“I just wanted to flag a video that we believe is misleading when it comes to COVID-19,” the email says. “Overall, the video is very problematic when it comes to COVID misinformation. This video should be pulled.”
Currently, Leronlimab is not approved by the FDA; the organization’s website contains a statement on the drug, which they said produced no concrete results in terms of its ability to treat or cure COVID-19 after a series of clinical trials.
“With the conclusion of both the CD10 and CD12 clinical trials, it has become clear that the data currently available do not support the clinical benefit of leronlimab for the treatment of COVID-19,” the FDA website says.
Kimberly relayed this information to Antonaros in his email; however, Berenson was quick to point out that due to its lack of FDA approval, Leronlimab is out of the hands of potential users anyway.
“It is effectively unavailable to patients,” Berenson said. “Thus whatever its potential side effects or lack of effectiveness, it is not actually a risk to anyone.”
Antonaros later replied to the email, stating to Kimberly that the video had been reviewed and was found to not violate YouTube’s content guidelines; Berenson surmised that this was probably due to the video only discussing Leronlimab’s potential benefits and nothing more.

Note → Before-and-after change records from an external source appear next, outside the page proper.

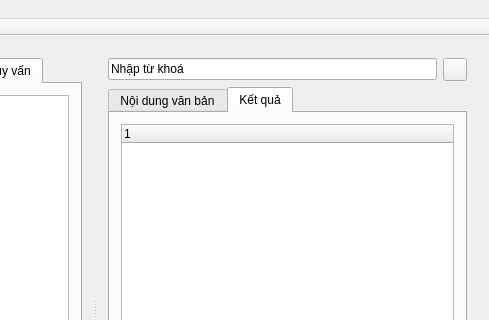
Qt form Search_Engine_GUI/Search_Engine_GUI/Search_Engine_GUI.ui (DreamyWanderer/Search_Engine_Local_Document) before a commit; both pictures show x 628 to 1117 and y 0 to 320 of the 1117 by 602 pixel window.
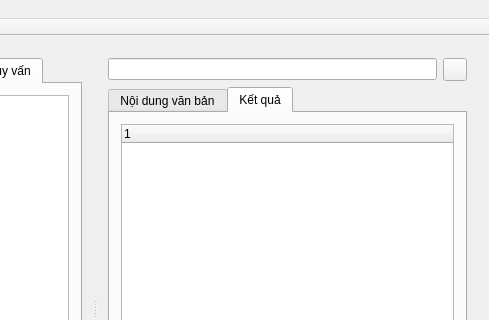
The same form after that commit. Icons and pictures are not drawn.

What changed in the file:
```diff
--- a/Search_Engine_GUI/Search_Engine_GUI/Search_Engine_GUI.ui
+++ b/Search_Engine_GUI/Search_Engine_GUI/Search_Engine_GUI.ui
@@ -134,7 +134,7 @@
           <item>
            <widget class="QLineEdit" name="lineEdit">
             <property name="text">
-             <string>Nhập từ khoá</string>
+             <string/>
             </property>
            </widget>
           </item>
```
Left out of the diff: 4 changed lines with no effect on the pictures.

“It did not promise the Leronlimab would cure Covid, only touted its potential and encouraged the FDA to allow it under an emergency use authorization,” Berenson said.
As of press time, the video is still live on YouTube, but currently no longer viewable by the public; its status has been changed by creator Ryan Joseph to ‘private.’ According to reports, he did so to avoid providing negative press on Leronlimab following the reports on the FDA’s emails.